▶ [Your goal]
Where the records hold the string "drawn", show the whole line it sits on.

▶ [Supplied data]
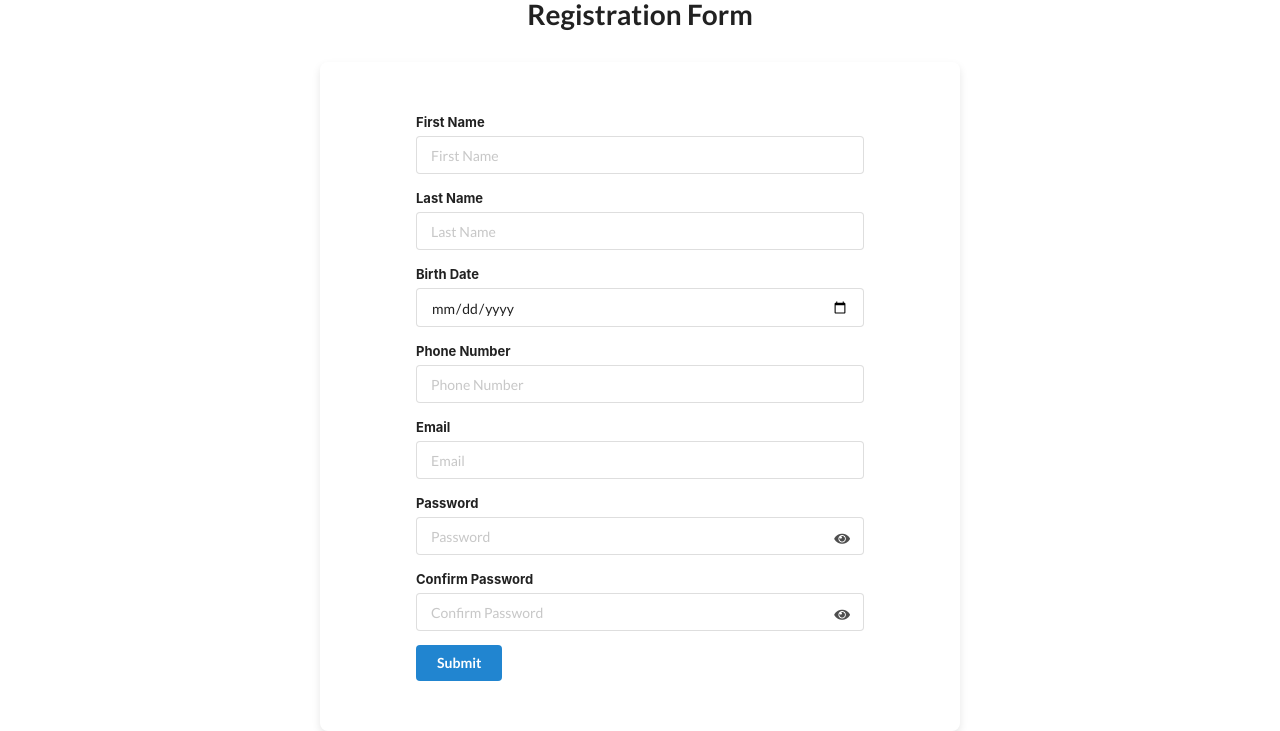
Repository: Wahid137/registration-form
Page: /
These files come from the project's save history. The page is drawn as it stood at one moment and after the next save; the edit follows.
The browser window is 1280 px wide. The pictures show the whole page.
The project was rebuilt for these pictures with package versions that can differ from the ones it lists, and the page was loaded fresh each time. Also part of the build but not shown: src/App.css.

Above is the page before, as saved 2024-05-01 13:23:43.

After the next save:
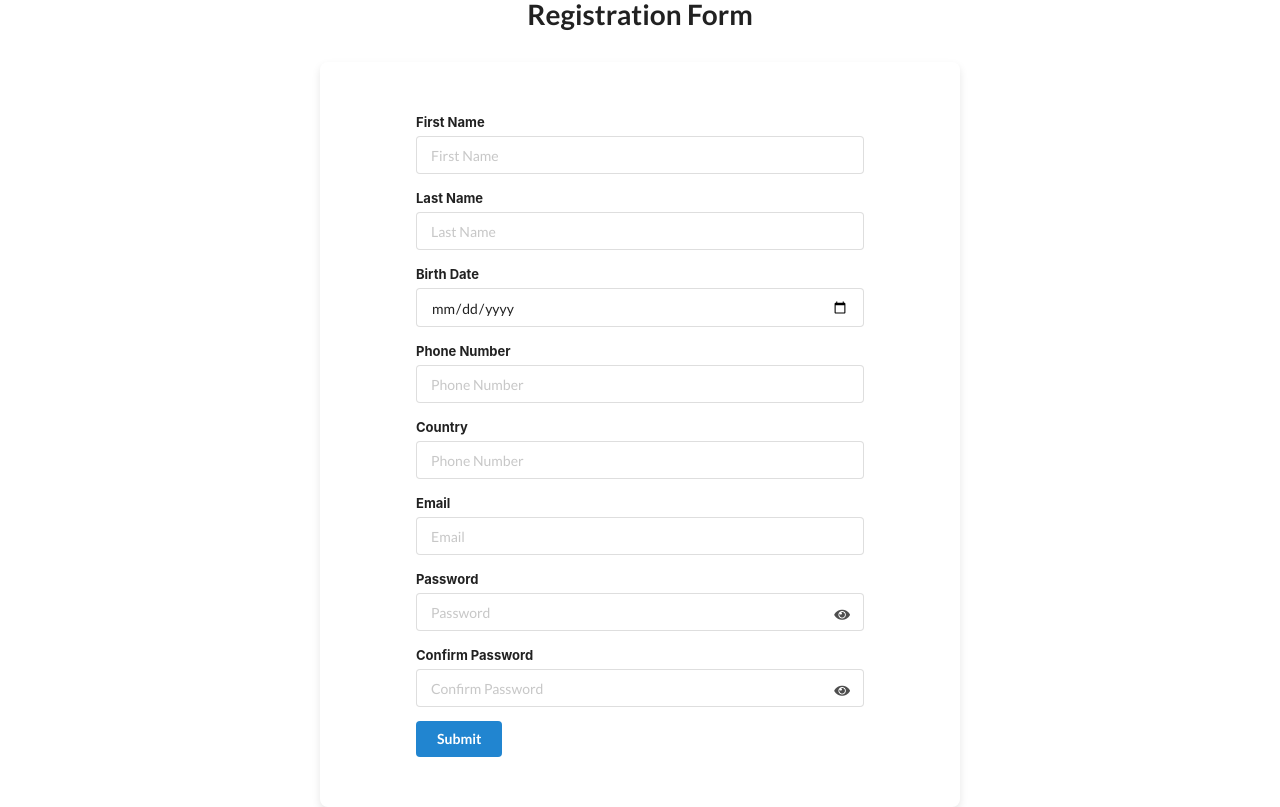
Saved 66 s later.
--- a/src/components/Register.js
+++ b/src/components/Register.js
@@ -185,6 +185,21 @@ const Register = () => {
                     </FormField>
                 </div>
                 <div style={{ marginBottom: "1rem" }}>
+                    <FormField error={formErrors.phoneNumber !== undefined}>
+                        <label>Country</label>
+                        <input
+                            placeholder="Phone Number"
+                            {...register("phoneNumber")}
+                            className={formErrors.phoneNumber ? "error" : ""}
+                        />
+                        {formErrors.phoneNumber && (
+                            <div className="ui pointing red basic label">
+                                {formErrors.phoneNumber}
+                            </div>
+                        )}
+                    </FormField>
+                </div>
+                <div style={{ marginBottom: "1rem" }}>
                     <FormField error={formErrors.email !== undefined}>
                         <label>Email</label>
                         <input
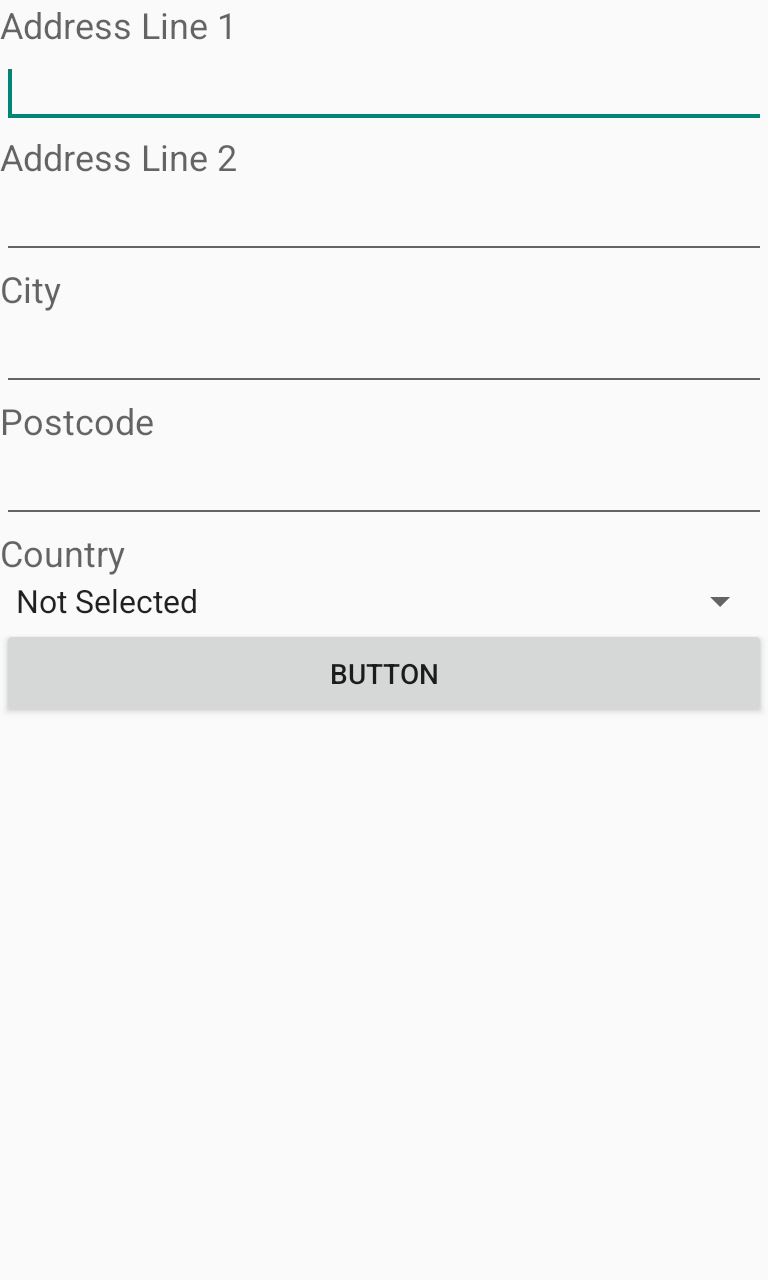
Repository: savindra/cutting-edge
Layout: Humzearch/res/layout/settings_address.xml
The author's editor kept a copy of each file at every save. The layout is drawn from the files as they stood at one save, then again after the next save.
It is drawn on a 768 x 1280 px phone screen (xhdpi) without system bars, with theme AppTheme; the app's code is not run.

Above is the layout before, as saved 2015-06-22 11:22:17.

After the next save:
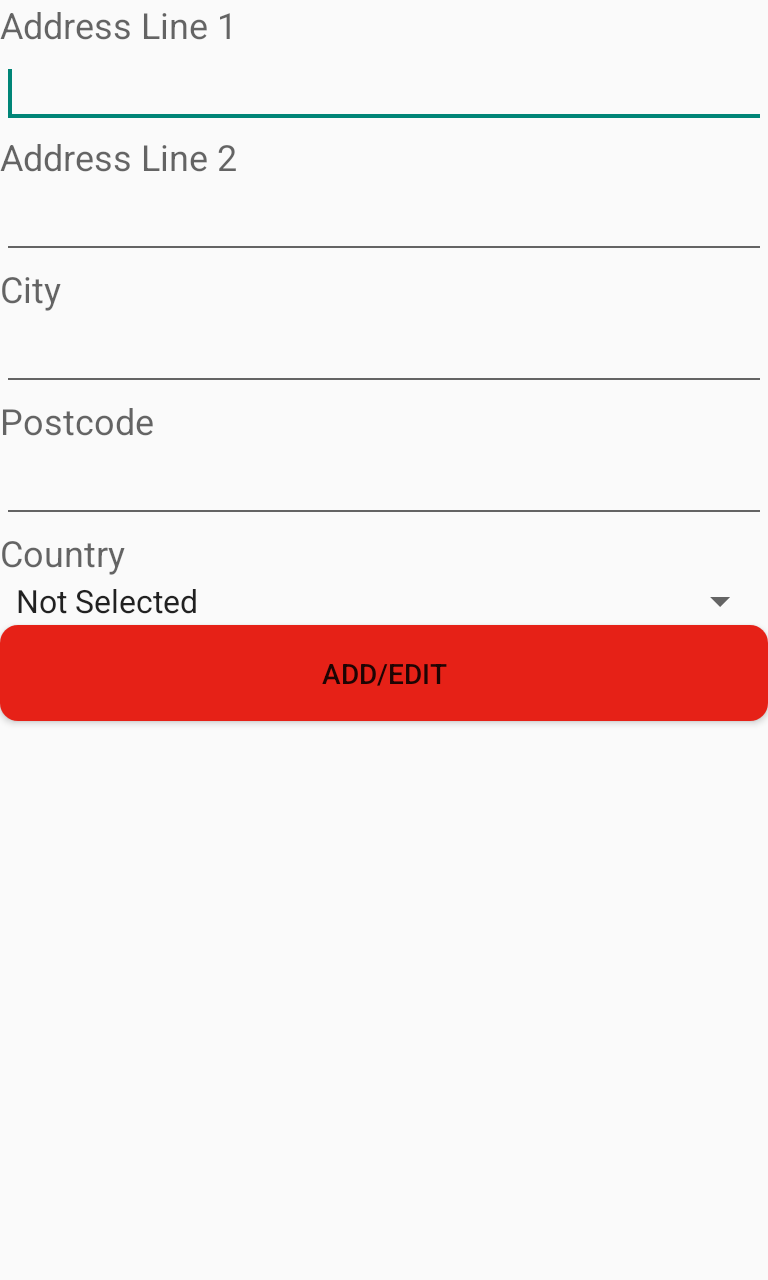
Saved 26 s later.
--- a/Humzearch/res/layout/settings_address.xml
+++ b/Humzearch/res/layout/settings_address.xml
@@ -2,6 +2,7 @@
 <LinearLayout xmlns:android="http://schemas.android.com/apk/res/android"
     android:layout_width="match_parent"
     android:layout_height="match_parent"
+    android:layout_margin="10dp"
     android:orientation="vertical" >
 
     <TextView
@@ -76,6 +77,7 @@
         android:id="@+id/button1"
         android:layout_width="match_parent"
         android:layout_height="wrap_content"
-        android:text="Button" />
+        android:text="@string/addedit"
+        android:background="@drawable/buttonshape" />
 
 </LinearLayout>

▶ [Written answer]
These files come from the project's save history. The page is drawn as it stood at one moment and after the next save; the edit follows.
The author's editor kept a copy of each file at every save. The layout is drawn from the files as they stood at one save, then again after the next save.
It is drawn on a 768 x 1280 px phone screen (xhdpi) without system bars, with theme AppTheme; the app's code is not run.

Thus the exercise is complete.